Like the auto, apparel, and electronics industries, the food industry has gone global. And the United States, which used to be a leading supplier of food - Carl Sandburg, after all, called Chicago the ``hog butcher for the world'' - has become a net consumer.

From 1982 to 1987, US imports of processed foods rose 33 percent, from $9.6 billion to $14.3 billion, according to Department of Commerce estimates. During those years, US exports of processed foods also rose, from $11.1 billion to $12.3 billion, but not fast enough to keep up with imports. Since 1984, the US has been running a processed food deficit.

While the rise in imports has been dramatic, so has the growth of foreign food companies setting up shop in the US or establishing joint ventures with American companies. Between 1982 and 1986, foreign food investments in the US nearly doubled, from $6.8 billion to $11.7 billion, outstripping US food investments abroad, according to the Bureau of Economic Analysis.
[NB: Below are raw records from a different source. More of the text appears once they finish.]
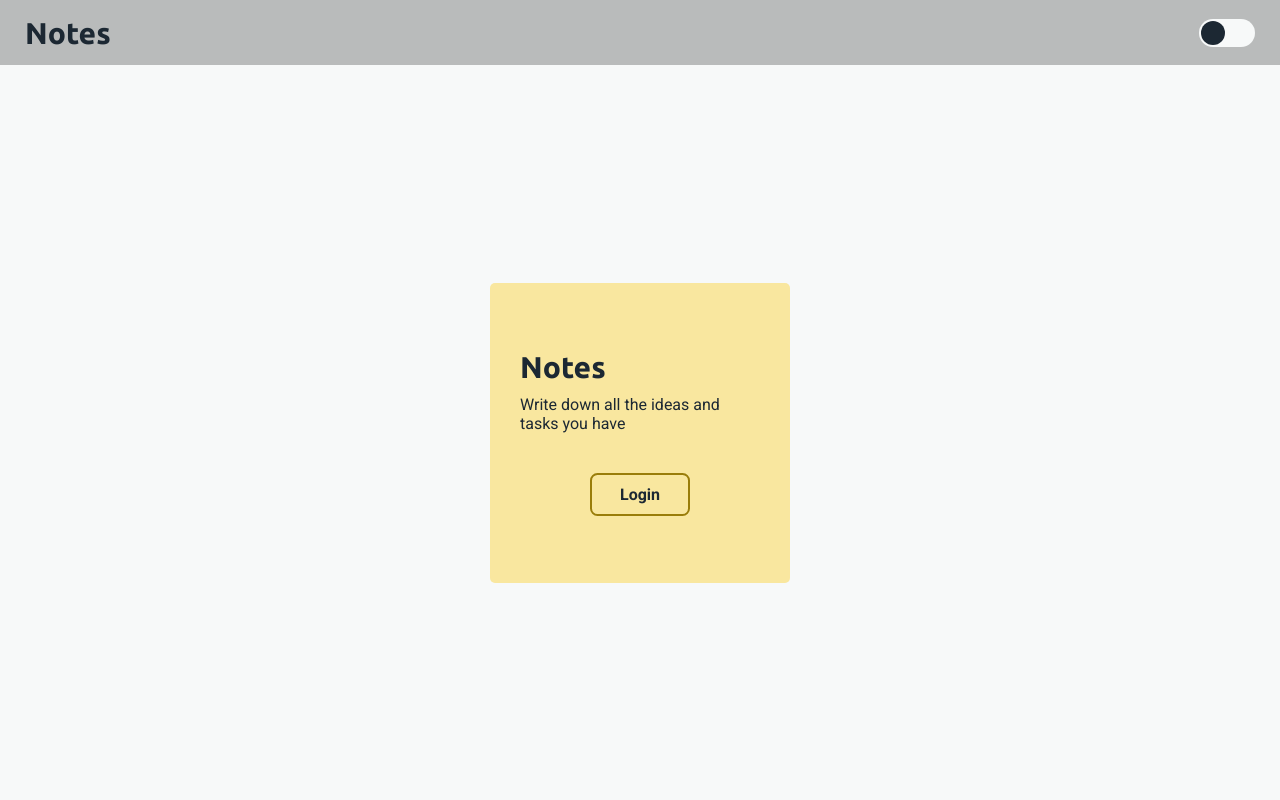
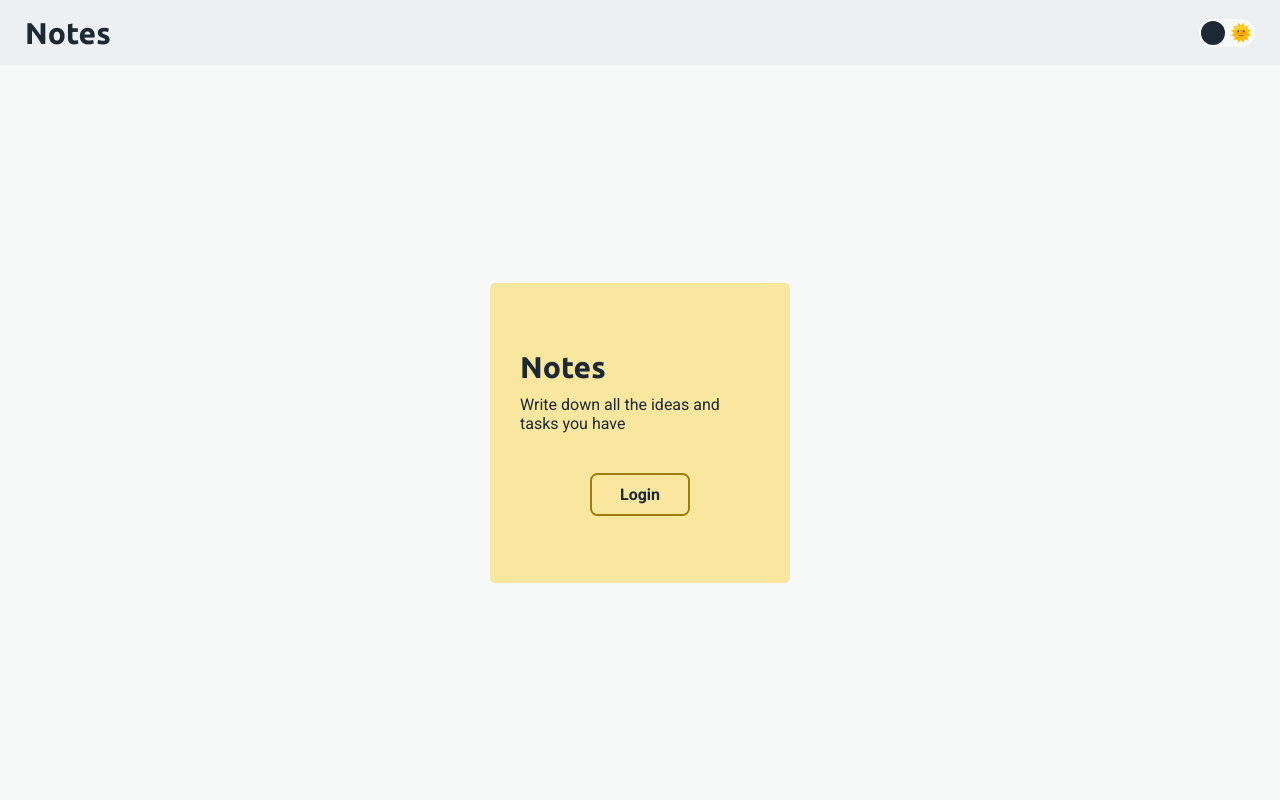
Before and after one commit to NerioBalza/notes, a React (Create React App) app: page / in a window 1280 px wide. Shown: the top 800 px of the page. Built offline with nearby package versions, Linux system fonts and the light colour scheme.

Commit message:
Arreglando el header

```diff
--- a/public/index.html
+++ b/public/index.html
@@ -7,6 +7,7 @@
       name="description"
       content="Web site created using create-react-app"
     />
+    <meta name="theme-color" content="#1E2a2b" />
     <title>Notes</title>
   </head>
   <body>
--- a/src/assets/styles/components/Header.scss
+++ b/src/assets/styles/components/Header.scss
@@ -4,14 +4,23 @@
   display: flex;
   align-items: center;
   justify-content: space-between;
-  background-color: rgba(#000000, 0.25);
+  background-color: $light-color-2;
+  position: relative;
 
   &__title {
     font-size: 3rem;
     line-height: 3rem;
   }
 
+  .burger-button {
+    display: inline-block;
+    width: 30px;
+    height: 30px;
+    font-size: 3rem;
+  }
+
   .dark-mode {
+    display: flex;
     width: 56px;
     height: 28px;
     border-radius: 14px;
@@ -19,6 +28,7 @@
     position: relative;
 
     &__button {
+      top: 0;
       transition: 500ms;
       position: absolute;
       width: 24px;
@@ -28,12 +38,23 @@
       left: 0;
       background-color: $dark-color;
     }
+    &__icon {
+      display: flex;
+      justify-content: center;
+      align-items: center;
+      width: 28px;
+      font-size: 1.8rem;
+      height: 28px;
+    }
   }
 }
 
 body.dark .header {
+  background-color: $dark-color-2;
   .dark-mode {
+    background-color: $dark-color;
     &__button {
+      background-color: $light-color;
       left: 28px;
     }
   }
--- a/src/components/Header.jsx
+++ b/src/components/Header.jsx
@@ -1,4 +1,5 @@
 import React from "react";
+import { Link } from "react-router-dom";
 
 const Header = () => {
   const handleDarkMode = () => {
@@ -7,9 +8,15 @@ const Header = () => {
 
   return (
     <header className="header">
-      <h1 className="header__title">Notes</h1>
-      <div className="dark-mode" id="dark-mode" onClick={handleDarkMode}>
-        <div className="dark-mode__button"></div>
+      <Link to="/">
+        <h1 className="header__title">Notes</h1>
+      </Link>
+      <div>
+        <div className="dark-mode" id="dark-mode" onClick={handleDarkMode}>
+          <div className="dark-mode__icon">🌜</div>
+          <div className="dark-mode__icon">🌞</div>
+          <div className="dark-mode__button"></div>
+        </div>
       </div>
     </header>
   );
```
The reasons for processing food here, rather than importing, are many. One of the obvious ones is to get around import restrictions and quotas. Cesare Fiorucci SPA, Italy's largest meat manufacturer, opened a plant in Richmond, Va., last year to break into the US market.

``We saw the market for gourmet food was growing,'' recalls Claudio Colmignoli, president of the subsidiary. ``We could see all the supermarket chains putting up deli counters. At the same time, there was a ban on imports of meat products from Italy because of a swine disease. Economically, it makes sense to produce here. There is very good raw material here in the States, and the labor force is a little less expensive than in Italy.''
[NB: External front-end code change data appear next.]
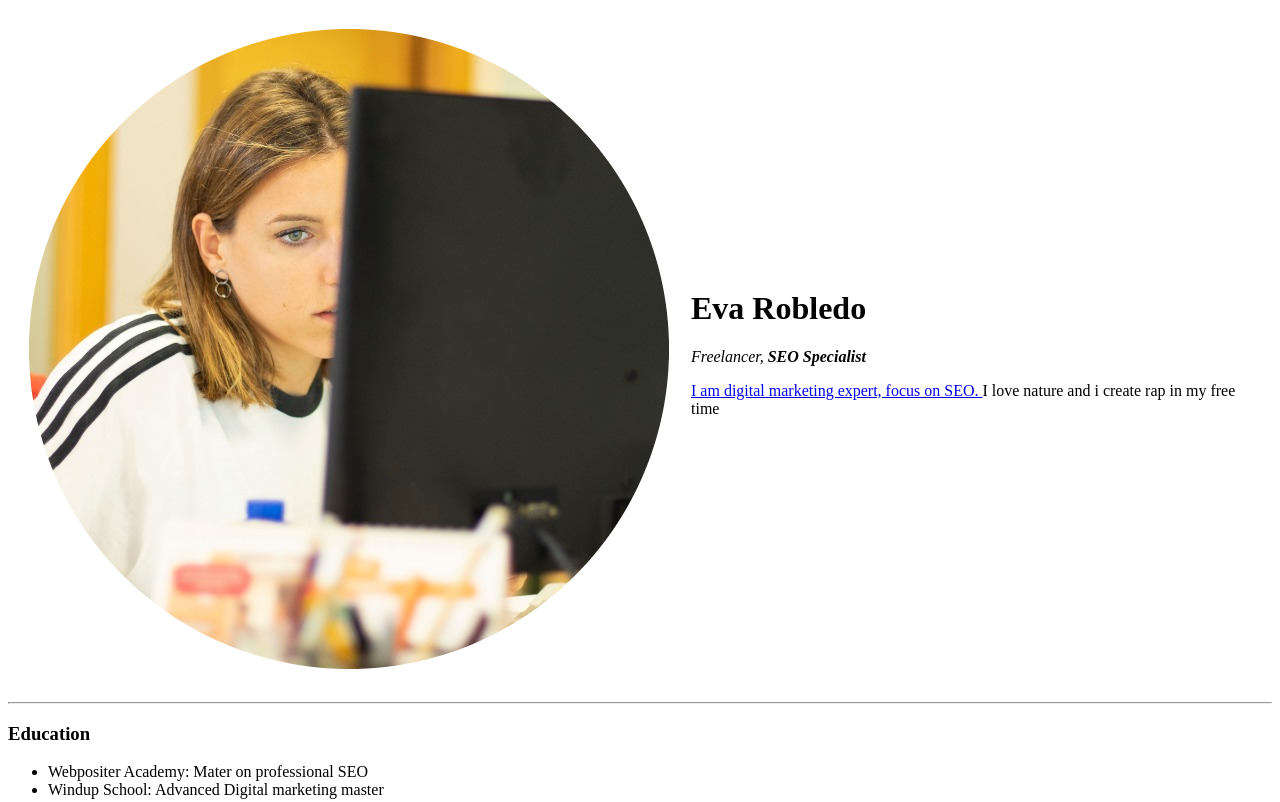
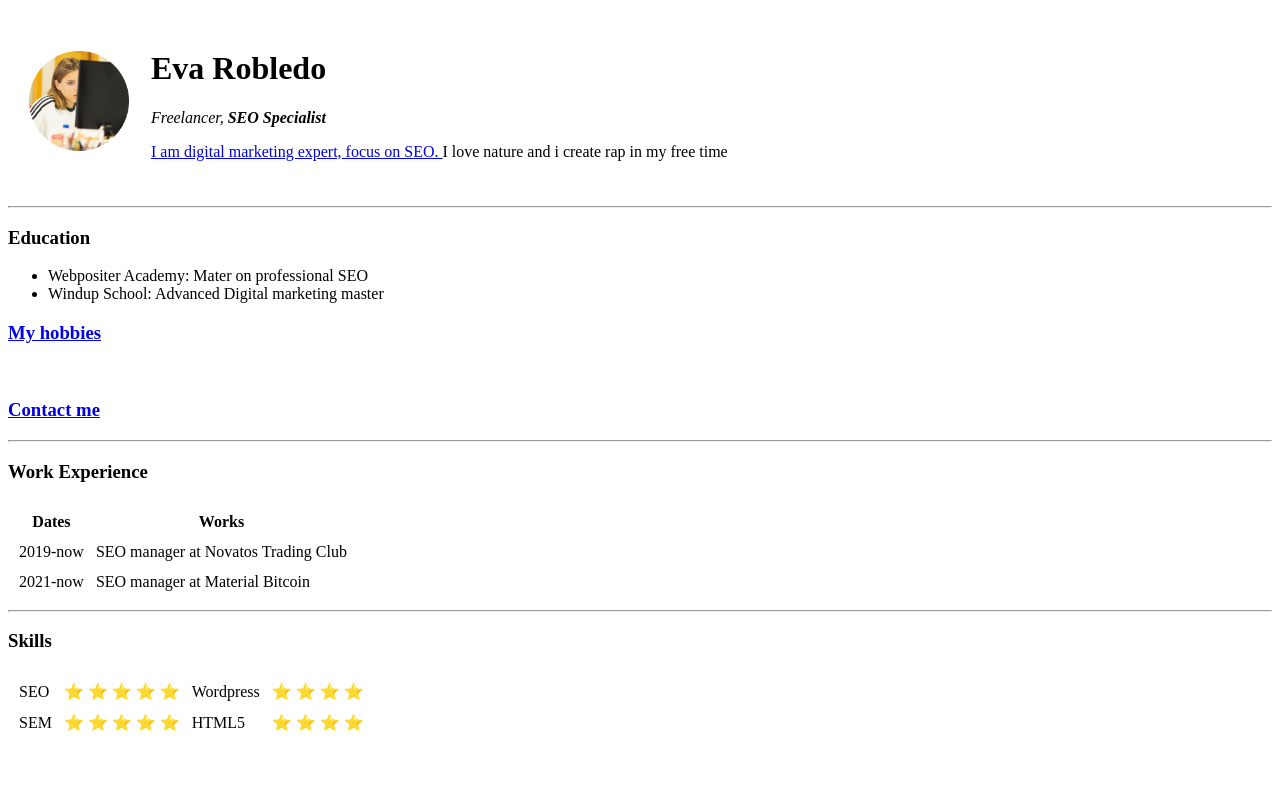
Before and after one commit to evamarsalado/cv, a plain HTML site: page index.html in a window 1280 px wide. Shown: the top 802 px of the page. Drawn offline with Linux system fonts and the light colour scheme.

Commit message:
change profile size

```diff
--- a/index.html
+++ b/index.html
@@ -9,7 +9,7 @@
 <body>
   <table cellspacing="20px">
     <tr>
-      <td><img src="images/Evaelemental-modified.png" alt="Eva Robledo picture profile"></td>
+      <td><img src="images/Evaelemental-modified.png" alt="Eva Robledo picture profile" width="100" height="100"></td>
       <td><h1>Eva Robledo</h1>
         <p><em>Freelancer, <strong>SEO Specialist</strong></em></p>
         <p><a href="https://www.linkedin.com/in/eva-robledo-rivera-26215187/">I am digital marketing expert, focus on SEO. </a>I love nature and i  create rap in my free time</p>
```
Since their debut in July, the company's prosciutto hams, genoa salami, and other specialty meats have been selling well in the US. Having plants in the US, Mr. Colmignoli figures, protects him from fluctuations in the dollar. The Fiorucci meats produced in the US aren't affected by exchange rates or import quotas, and if the dollar rises, Colmignoli says, he can import Fiorucci products from the parent company (the pork ban has recently been lifted) and sell them alongside his own.
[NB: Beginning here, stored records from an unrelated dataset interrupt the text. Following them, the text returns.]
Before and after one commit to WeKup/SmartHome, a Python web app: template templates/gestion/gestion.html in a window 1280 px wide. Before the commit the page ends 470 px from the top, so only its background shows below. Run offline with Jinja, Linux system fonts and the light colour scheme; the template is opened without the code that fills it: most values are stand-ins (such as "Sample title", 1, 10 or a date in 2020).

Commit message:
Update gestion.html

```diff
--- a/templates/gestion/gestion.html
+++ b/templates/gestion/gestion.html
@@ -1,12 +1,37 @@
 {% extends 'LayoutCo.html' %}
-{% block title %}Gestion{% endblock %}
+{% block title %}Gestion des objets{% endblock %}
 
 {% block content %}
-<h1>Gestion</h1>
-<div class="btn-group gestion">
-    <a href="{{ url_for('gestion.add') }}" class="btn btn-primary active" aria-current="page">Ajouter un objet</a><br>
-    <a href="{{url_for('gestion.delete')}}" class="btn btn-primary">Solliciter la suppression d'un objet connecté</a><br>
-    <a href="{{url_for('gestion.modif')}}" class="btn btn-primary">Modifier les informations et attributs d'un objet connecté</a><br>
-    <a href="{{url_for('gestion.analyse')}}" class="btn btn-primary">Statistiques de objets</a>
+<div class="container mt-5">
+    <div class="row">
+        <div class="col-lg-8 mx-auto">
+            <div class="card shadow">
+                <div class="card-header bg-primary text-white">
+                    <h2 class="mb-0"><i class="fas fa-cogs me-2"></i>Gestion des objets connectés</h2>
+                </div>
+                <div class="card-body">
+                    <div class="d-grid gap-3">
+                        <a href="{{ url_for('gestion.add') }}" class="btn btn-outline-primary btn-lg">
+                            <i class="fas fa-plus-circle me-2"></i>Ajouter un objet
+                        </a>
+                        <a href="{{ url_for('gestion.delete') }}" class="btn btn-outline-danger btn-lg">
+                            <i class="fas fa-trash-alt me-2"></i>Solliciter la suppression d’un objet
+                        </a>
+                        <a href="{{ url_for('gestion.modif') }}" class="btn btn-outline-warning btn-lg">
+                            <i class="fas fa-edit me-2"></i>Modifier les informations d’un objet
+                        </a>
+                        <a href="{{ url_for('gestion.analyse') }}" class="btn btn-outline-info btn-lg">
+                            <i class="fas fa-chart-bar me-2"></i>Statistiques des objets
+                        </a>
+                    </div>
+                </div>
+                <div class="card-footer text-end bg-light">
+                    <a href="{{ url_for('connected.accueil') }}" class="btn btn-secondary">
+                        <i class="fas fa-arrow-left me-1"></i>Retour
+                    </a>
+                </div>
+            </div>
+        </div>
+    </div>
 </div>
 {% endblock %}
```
When US sales of its Blue Saga cream cheese rose faster than its ability to get import licenses, Tholstrup Cheese Denmark A/S opened a plant in Muskegon, Mich., in 1986 to bypass restrictions. The company is now planning to expand production at the plant, says Jens Bang Pedersen, head of Tholstrup Cheese USA. ``It's obvious when the dollar is falling it makes sense for us to look into manufacturing our cheese products we currently have produced in Europe and imported. That cost is going up and up, and at a certain level it pays for us to make it in the United States.''